# TASK PROMPT
Below are records; report how many of their lines contain the word "scaler", giving only the number.

==== DATASET EXCERPTS ====

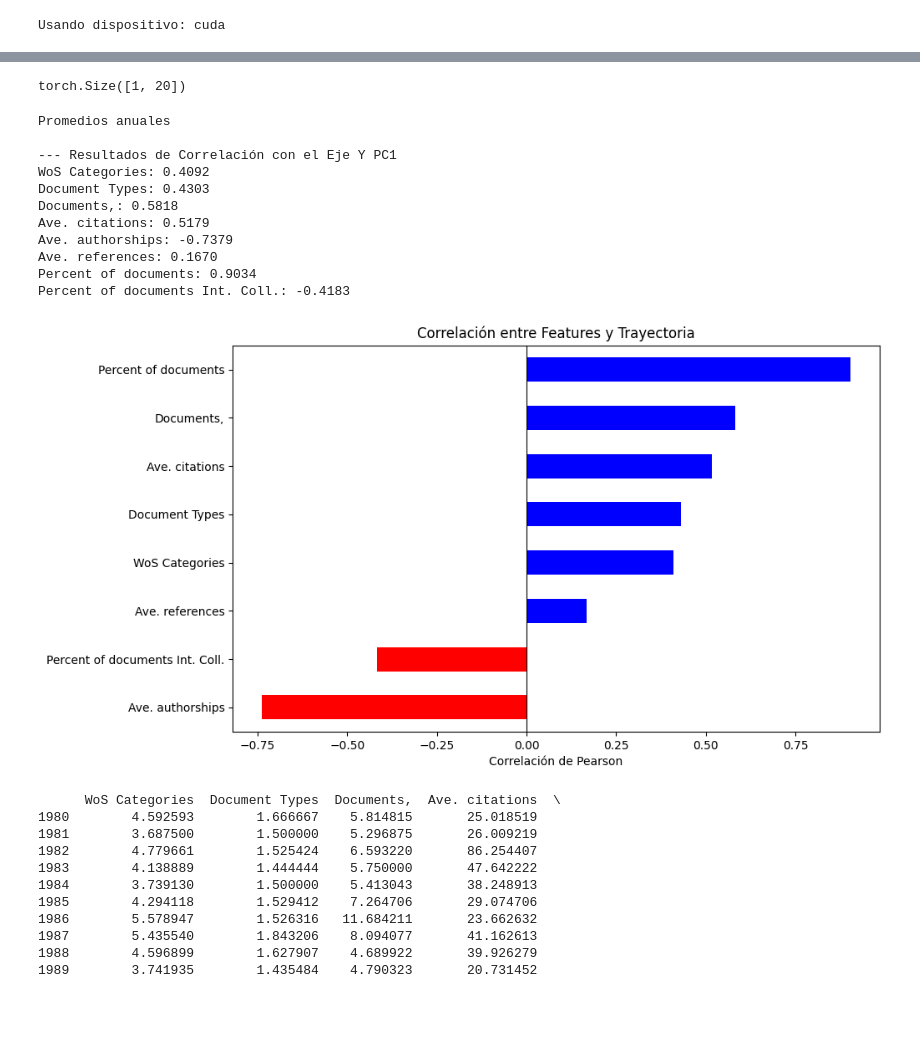
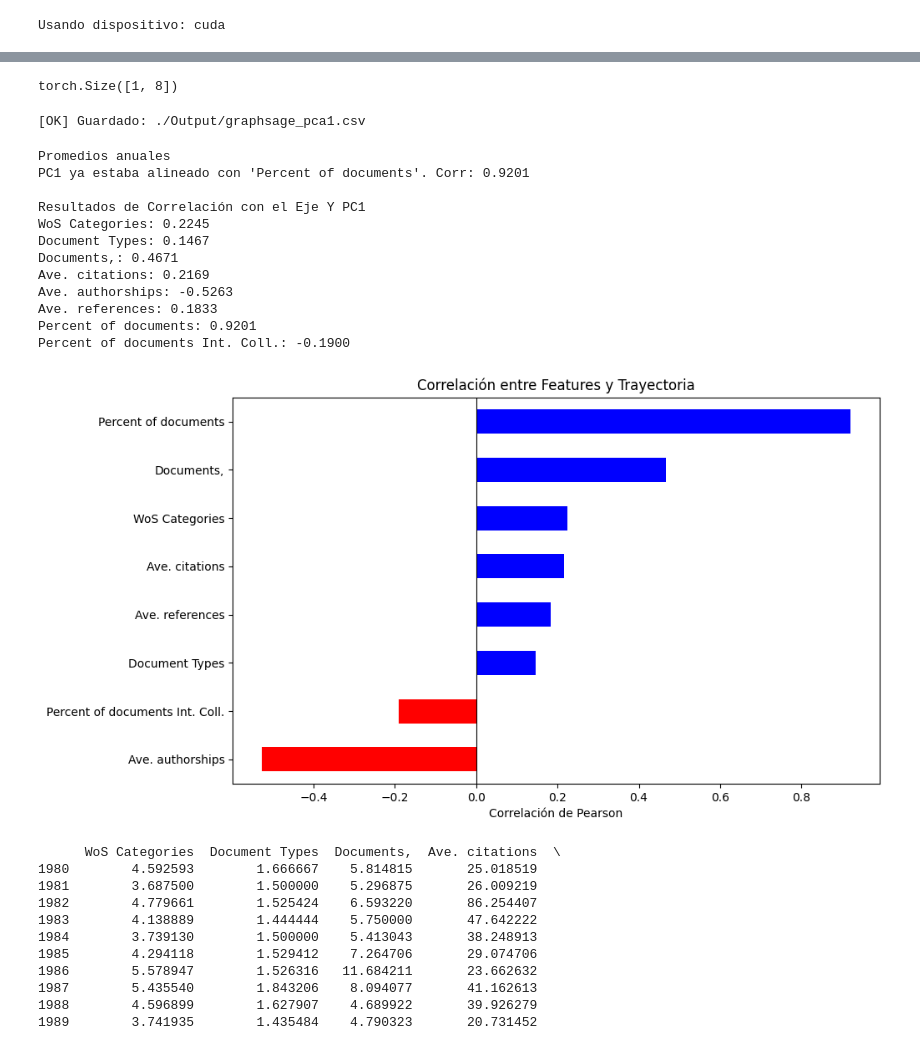
Before and after one commit to Jose117053/evolucion-redes-egocentricas, a Jupyter notebook: embedding.ipynb, the cells around one changed output, grey strips where cells are left out. Cells and saved outputs as stored; diff of their text form; code cells hidden in the pictures; blank space fills up the shorter version.

Commit message:
impl:fine tuning de hiperparametros, regresion multiple con OSL, visualizacion de graficas de dispersion contra pca1 de sage

```diff
--- a/embedding.ipynb
+++ b/embedding.ipynb
@@ -17,11 +20,11 @@ from scipy.stats import pearsonr, spearmanr, kendalltau
 FEATURES = [
     ("weights", "WoS Categories"),
     ("weights", "Document Types"),
-   # ("weights", "Documents,"),
+    ("weights", "Documents,"),
     ("scores",  "Ave. citations"),
     ("scores",  "Ave. authorships"),
     ("scores",  "Ave. references"),
-  #  ("scores",  "Percent of documents"),
+    ("scores",  "Percent of documents"),
     ("scores",  "Percent of documents Int. Coll.")
 ]
 def json_to_pyg_data(json_data, scaler=None):
@@ -35,11 +38,11 @@ def json_to_pyg_data(json_data, scaler=None):
         features = [
             node["weights"].get("WoS Categories", 0),
             node["weights"].get("Document Types",  0),
-          #  node["weights"].get("Documents,",0),
+            node["weights"].get("Documents,", 0),
             node["scores"].get("Ave. citations",0.0),
             node["scores"].get("Ave. authorships",0.0),
             node["scores"].get("Ave. references",0.0),
-        #    node["scores"].get("Percent of documents",0.0),
+         node["scores"].get("Percent of documents",0.0),
             node["scores"].get("Percent of documents Int. Coll.",0.0)
         ]
         node_features.append(features)
@@ -48,7 +51,7 @@ def json_to_pyg_data(json_data, scaler=None):
     features_array = np.array(node_features, dtype=float)
 
     if scaler is None:
-        scaler = StandardScaler().fit(features_array)   # fallback
+        scaler = StandardScaler().fit(features_array)
     features_scaled = scaler.transform(features_array)
 
     x = torch.tensor(features_scaled, dtype=torch.float)
@@ -136,7 +139,7 @@ class GraphSAGEEncoder(torch.nn.Module):
         self.conv1 = SAGEConv(in_channels, hidden_channels)
         self.conv2 = SAGEConv(hidden_channels, out_channels)
         self.relu = torch.nn.ReLU()
-        self.dropout = torch.nn.Dropout(p=0.5)
+        self.dropout = torch.nn.Dropout(p=0.1)
 
     def forward(self, x, edge_index):
 
@@ -148,7 +151,7 @@ class GraphSAGEEncoder(torch.nn.Module):
 # %%
 in_channels = data.num_node_features   # En nuestro caso son 8 features
 hidden_channels = 32
-out_channels = 20   # dimensión del embedding final
+out_channels = 8   # dimensión del embedding final
 
 model = GraphSAGEEncoder(in_channels, hidden_channels, out_channels).to(device)
 optimizer = torch.optim.Adam(model.parameters(), lr=0.01, weight_decay=5e-4)
@@ -309,12 +308,12 @@ for year in range(START_YEAR, END_YEAR + 1):
 
         if not PRESERVAR_HISTORIA:
             model = GraphSAGEEncoder(in_channels, hidden_channels, out_channels).to(device) #reseteamos al modelo anterior y creamos uno nuevo
-            optimizer = torch.optim.Adam(model.parameters(), lr=0.01, weight_decay=5e-4) #renovar el optimizador para el nuevo modelo
+            optimizer = torch.optim.Adam(model.parameters(), lr=0.005, weight_decay=5e-4) #renovar el optimizador para el nuevo modelo
 
 
         # Entrenar el modelo con el año actual
         # No se pierde la información del año anterior si no se reseteo el modelo
-        model = train_linkpred(model, data, epochs=50)
+        model = train_linkpred(model, data, epochs=60)
 
         #Embeddings de Nodos
         model.eval()
@@ -358,7 +357,7 @@ Se generaron 45 puntos.
 # %%
 print(graph_embedding.shape)
 # %% [output]
-torch.Size([1, 20])
+torch.Size([1, 8])
 # %%
 
 vectores = np.array([item["vector"] for item in historia]) #array que contiene los vectores de cada año
@@ -413,10 +412,21 @@ fig = px.line(
 
 #fig.update_traces(line_shape='spline', line_width=4) #esto es unicamente para "suavizar las esquinas"
 fig.show()
+# %%
+# Guardar serie PC1 de GraphSAGE por año
+out_dir = "./Output"
+os.makedirs(out_dir, exist_ok=True)
+df_sage = df_flujo.rename(columns={"y_original": "sage_pc1"}).copy()
+
+out_path = os.path.join(out_dir, "graphsage_pca1.csv")
+df_sage.to_csv(out_path, index=False, encoding="utf-8")
+print(f"[OK] Guardado: {out_path}")
+# %% [output]
+[OK] Guardado: ./Output/graphsage_pca1.csv
 # %%
 # Correlación de pearson dice qué tan fuerte es la relación lineal entre dos variables
 # Cuando la variable A sube, ¿ldf_flujoa variable B también sube proporcionalmente?
-trayectoria_y = df_flujo['y_original'].values
+#trayectoria_y = df_flujo['y_original'].values
 years = df_flujo['year'].values
 
 feature_names = [
@@ -458,45 +468,58 @@ for year in years:
 
     features_anuales.append(feats_year) #cada fila es un año, y 8 columnas, cada una es el promedio de toda la grafica de un solo feature
 
 df_features = pd.DataFrame(features_anuales, columns=feature_names, index=years)
 
 
 #Ya tenemos los datos como queremos, podemos proceder a realizar correlacion
 #Lista A (Trayectoria generada por pca): 45 valores.
 #Lista B (Promedio de cada feature): 45 valores.
 
+# Simplementa para que PCA1 sea consistente multiplico por -1 en caso de que percent of documents sea negativo
+# a pca no le importa  si es negativo o positivo
+particular_col = "Percent of documents"
+
+r_particular, _ = pearsonr(df_flujo["y_original"].values, df_features[particular_col].values)
+
+if r_particular < 0:
+    df_flujo["y_original"] = -df_flujo["y_original"]
+    trayectoria_y = df_flujo["y_original"].values
+    print(f"Se invirtió el signo de PC1 para alinearlo con '{particular_col}'. Corr original: {r_particular:.4f}")
+else:
+    trayectoria_y = df_flujo["y_original"].values
+    print(f"PC1 ya estaba alineado con '{particular_col}'. Corr: {r_particular:.4f}")
 
 correlaciones = {}
 
-print("\n--- Resultados de Correlación con el Eje Y PC1")
+print("\nResultados de Correlación con el Eje Y PC1")
 for col in df_features.columns:
-    # Correlación de Pearson (r),  rango entre [-1,1], sí se acerca a 1 positivo, hay bastante correlación
     r, p_value = pearsonr(trayectoria_y, df_features[col].values) #aqui ya están los 45 años y 45 promedios de cada feature
     correlaciones[col] = r
     print(f"{col}: {r:.4f}")
 
 # Con los valores basta, pero para tener una mejor visualización:
 plt.figure(figsize=(10, 6))
 sorted_corr = pd.Series(correlaciones).sort_values()# los más importantes primero
 colors = ['red' if x < 0 else 'blue' for x in sorted_corr]
 sorted_corr.plot(kind='barh', color=colors)
 plt.title("Correlación entre Features y Trayectoria")
 plt.xlabel("Correlación de Pearson")
 plt.axvline(0, color='black', linewidth=0.8)
 plt.show()
 # %% [output]
 Promedios anuales
+PC1 ya estaba alineado con 'Percent of documents'. Corr: 0.9201
 
---- Resultados de Correlación con el Eje Y PC1
-WoS Categories: 0.4092
-Document Types: 0.4303
-Documents,: 0.5818
-Ave. citations: 0.5179
-Ave. authorships: -0.7379
-Ave. references: 0.1670
-Percent of documents: 0.9034
-Percent of documents Int. Coll.: -0.4183
+Resultados de Correlación con el Eje Y PC1
+WoS Categories: 0.2245
+Document Types: 0.1467
+Documents,: 0.4671
+Ave. citations: 0.2169
+Ave. authorships: -0.5263
+Ave. references: 0.1833
+Percent of documents: 0.9201
+Percent of documents Int. Coll.: -0.1900
-[figure, old version]
+[figure, new version]
 # %%
 print(df_features)
 # %% [output]
```
Also changed, not shown: parts of 11 cells of this notebook.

====

# OUTPUT OF THE EXERCISE
7